# What to do
Scan the material for the word "thực" and return every matching line.

# Task data
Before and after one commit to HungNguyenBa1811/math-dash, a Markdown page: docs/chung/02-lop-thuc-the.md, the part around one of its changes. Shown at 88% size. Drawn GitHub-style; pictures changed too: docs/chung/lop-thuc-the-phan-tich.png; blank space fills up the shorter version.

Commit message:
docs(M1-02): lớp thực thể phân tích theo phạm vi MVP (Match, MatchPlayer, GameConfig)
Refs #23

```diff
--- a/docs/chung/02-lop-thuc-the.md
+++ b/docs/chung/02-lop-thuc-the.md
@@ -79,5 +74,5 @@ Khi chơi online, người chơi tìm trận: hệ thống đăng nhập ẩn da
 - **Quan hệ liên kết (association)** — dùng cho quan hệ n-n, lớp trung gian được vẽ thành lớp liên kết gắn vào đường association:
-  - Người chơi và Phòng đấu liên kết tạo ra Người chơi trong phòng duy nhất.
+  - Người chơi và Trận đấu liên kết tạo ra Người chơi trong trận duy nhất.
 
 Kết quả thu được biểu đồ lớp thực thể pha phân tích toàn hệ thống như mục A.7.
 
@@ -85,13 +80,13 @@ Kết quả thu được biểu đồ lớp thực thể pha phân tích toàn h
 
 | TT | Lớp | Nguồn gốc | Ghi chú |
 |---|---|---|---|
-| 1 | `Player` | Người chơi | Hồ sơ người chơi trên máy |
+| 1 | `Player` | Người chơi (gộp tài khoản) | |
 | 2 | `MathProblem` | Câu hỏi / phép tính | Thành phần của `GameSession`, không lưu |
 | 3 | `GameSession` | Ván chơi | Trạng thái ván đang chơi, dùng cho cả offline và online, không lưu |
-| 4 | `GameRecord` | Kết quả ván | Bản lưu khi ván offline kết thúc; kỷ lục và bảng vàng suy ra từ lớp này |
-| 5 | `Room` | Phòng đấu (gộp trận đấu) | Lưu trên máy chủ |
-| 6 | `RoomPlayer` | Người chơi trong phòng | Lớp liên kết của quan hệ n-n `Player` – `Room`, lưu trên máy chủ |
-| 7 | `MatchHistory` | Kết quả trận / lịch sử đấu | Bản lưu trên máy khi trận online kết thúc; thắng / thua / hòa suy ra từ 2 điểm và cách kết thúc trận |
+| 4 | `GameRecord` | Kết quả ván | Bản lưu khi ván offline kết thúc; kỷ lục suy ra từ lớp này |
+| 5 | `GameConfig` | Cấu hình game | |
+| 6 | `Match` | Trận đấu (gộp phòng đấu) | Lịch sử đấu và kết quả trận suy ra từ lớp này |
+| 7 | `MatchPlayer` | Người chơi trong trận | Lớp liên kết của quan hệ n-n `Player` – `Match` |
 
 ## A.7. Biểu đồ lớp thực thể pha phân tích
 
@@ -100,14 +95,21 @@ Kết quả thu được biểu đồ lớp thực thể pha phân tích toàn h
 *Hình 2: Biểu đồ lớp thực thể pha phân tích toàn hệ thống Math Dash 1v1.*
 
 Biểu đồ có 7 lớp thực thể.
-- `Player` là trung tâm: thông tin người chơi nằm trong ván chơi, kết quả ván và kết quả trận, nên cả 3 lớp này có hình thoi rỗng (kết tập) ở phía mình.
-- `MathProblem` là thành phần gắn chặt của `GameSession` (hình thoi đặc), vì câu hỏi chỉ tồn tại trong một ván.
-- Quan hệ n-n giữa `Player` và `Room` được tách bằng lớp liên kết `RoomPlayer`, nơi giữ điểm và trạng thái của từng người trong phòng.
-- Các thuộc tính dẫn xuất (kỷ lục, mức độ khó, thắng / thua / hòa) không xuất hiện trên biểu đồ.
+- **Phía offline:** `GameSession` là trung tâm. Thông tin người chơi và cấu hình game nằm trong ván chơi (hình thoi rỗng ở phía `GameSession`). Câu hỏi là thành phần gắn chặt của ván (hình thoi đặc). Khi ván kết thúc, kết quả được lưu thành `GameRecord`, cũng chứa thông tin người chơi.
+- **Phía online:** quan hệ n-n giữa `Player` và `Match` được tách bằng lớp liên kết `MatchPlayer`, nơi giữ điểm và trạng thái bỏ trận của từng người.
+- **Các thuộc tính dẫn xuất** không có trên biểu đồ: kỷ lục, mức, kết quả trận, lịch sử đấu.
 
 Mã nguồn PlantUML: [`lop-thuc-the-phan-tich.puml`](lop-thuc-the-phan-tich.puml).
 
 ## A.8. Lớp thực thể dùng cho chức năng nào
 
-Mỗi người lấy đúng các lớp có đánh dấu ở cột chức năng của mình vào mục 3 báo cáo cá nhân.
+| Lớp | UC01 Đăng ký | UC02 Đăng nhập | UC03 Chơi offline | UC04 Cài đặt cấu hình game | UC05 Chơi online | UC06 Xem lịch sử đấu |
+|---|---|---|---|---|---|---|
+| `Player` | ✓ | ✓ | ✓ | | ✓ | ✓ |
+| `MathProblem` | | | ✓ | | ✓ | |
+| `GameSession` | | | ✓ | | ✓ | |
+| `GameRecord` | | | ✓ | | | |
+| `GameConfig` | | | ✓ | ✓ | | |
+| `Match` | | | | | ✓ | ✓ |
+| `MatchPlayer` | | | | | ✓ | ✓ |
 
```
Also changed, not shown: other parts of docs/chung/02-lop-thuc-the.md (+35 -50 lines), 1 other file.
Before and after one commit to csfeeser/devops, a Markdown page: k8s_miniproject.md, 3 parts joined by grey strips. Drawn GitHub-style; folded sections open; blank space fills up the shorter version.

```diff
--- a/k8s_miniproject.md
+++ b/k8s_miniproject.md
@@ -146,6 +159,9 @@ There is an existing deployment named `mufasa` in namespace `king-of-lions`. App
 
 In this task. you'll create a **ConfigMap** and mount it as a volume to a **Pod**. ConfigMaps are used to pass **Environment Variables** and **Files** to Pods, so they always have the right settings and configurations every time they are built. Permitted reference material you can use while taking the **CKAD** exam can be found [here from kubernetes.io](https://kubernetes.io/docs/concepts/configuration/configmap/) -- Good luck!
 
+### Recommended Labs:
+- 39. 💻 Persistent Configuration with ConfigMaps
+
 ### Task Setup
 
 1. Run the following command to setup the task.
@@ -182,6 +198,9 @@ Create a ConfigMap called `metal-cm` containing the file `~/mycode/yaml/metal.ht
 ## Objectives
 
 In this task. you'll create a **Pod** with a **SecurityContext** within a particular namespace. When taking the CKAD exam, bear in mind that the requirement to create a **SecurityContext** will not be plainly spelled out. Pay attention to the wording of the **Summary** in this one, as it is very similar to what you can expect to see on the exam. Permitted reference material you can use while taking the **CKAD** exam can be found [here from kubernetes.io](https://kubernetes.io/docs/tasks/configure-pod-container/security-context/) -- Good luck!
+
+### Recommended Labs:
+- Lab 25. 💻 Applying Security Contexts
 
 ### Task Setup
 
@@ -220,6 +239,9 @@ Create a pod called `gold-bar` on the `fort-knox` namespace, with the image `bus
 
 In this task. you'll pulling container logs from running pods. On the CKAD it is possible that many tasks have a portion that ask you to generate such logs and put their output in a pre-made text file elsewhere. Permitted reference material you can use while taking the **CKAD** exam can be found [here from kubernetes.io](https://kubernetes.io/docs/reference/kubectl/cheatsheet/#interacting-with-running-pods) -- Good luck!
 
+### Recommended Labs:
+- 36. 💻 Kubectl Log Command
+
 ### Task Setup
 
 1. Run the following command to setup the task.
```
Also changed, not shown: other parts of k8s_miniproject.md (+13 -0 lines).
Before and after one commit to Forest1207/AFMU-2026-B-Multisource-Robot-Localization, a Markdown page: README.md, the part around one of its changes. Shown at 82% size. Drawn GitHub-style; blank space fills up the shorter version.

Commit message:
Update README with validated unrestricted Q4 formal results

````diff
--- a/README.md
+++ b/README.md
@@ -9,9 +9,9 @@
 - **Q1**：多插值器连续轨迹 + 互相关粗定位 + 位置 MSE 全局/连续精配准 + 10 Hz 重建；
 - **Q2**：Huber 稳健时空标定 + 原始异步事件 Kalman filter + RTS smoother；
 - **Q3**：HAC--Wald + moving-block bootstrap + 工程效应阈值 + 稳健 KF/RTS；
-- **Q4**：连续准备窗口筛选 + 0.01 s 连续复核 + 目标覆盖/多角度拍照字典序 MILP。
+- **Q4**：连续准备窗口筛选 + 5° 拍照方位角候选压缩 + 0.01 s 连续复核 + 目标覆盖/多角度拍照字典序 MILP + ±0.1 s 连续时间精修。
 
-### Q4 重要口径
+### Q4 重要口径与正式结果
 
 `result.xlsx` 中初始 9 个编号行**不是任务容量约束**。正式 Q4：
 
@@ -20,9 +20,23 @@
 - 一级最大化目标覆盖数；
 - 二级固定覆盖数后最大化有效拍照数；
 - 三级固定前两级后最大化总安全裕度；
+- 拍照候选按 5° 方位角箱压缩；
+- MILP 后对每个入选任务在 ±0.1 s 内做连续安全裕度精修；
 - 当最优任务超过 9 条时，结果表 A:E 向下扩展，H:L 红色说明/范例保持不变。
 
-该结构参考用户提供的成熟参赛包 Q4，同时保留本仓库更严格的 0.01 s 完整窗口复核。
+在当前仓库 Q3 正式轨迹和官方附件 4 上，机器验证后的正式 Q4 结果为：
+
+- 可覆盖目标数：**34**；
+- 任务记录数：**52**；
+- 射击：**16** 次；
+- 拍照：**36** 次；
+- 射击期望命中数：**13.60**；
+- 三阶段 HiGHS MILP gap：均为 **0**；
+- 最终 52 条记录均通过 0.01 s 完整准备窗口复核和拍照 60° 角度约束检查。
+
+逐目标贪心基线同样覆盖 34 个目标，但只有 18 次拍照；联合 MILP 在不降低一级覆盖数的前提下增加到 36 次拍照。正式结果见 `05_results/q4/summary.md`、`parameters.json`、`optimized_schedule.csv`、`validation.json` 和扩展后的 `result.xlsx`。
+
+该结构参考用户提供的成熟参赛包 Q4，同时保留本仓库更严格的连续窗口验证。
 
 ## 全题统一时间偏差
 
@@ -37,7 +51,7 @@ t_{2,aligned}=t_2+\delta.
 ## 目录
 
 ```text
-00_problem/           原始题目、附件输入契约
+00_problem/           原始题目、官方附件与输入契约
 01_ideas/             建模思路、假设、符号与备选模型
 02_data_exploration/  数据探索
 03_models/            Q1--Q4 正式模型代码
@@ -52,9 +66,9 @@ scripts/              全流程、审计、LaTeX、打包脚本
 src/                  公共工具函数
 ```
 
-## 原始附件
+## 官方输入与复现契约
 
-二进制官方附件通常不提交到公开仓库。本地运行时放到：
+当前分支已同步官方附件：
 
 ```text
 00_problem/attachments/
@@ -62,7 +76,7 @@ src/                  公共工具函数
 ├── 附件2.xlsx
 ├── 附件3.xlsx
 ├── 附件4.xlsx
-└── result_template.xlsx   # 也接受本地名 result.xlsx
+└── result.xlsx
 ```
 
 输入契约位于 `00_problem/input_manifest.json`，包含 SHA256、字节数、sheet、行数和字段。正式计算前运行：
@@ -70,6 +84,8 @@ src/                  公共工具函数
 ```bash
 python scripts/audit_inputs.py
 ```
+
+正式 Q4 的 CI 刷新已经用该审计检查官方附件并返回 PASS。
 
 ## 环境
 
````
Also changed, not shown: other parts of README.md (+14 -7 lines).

# Result of this task
docs(M1-02): lớp thực thể phân tích theo phạm vi MVP (Match, MatchPlayer, GameConfig)
 Kết quả thu được biểu đồ lớp thực thể pha phân tích toàn hệ thống như mục A.7.
@@ -85,13 +80,13 @@ Kết quả thu được biểu đồ lớp thực thể pha phân tích toàn h
 ## A.7. Biểu đồ lớp thực thể pha phân tích
@@ -100,14 +95,21 @@ Kết quả thu được biểu đồ lớp thực thể pha phân tích toàn h
 *Hình 2: Biểu đồ lớp thực thể pha phân tích toàn hệ thống Math Dash 1v1.*
 Biểu đồ có 7 lớp thực thể.
 ## A.8. Lớp thực thể dùng cho chức năng nào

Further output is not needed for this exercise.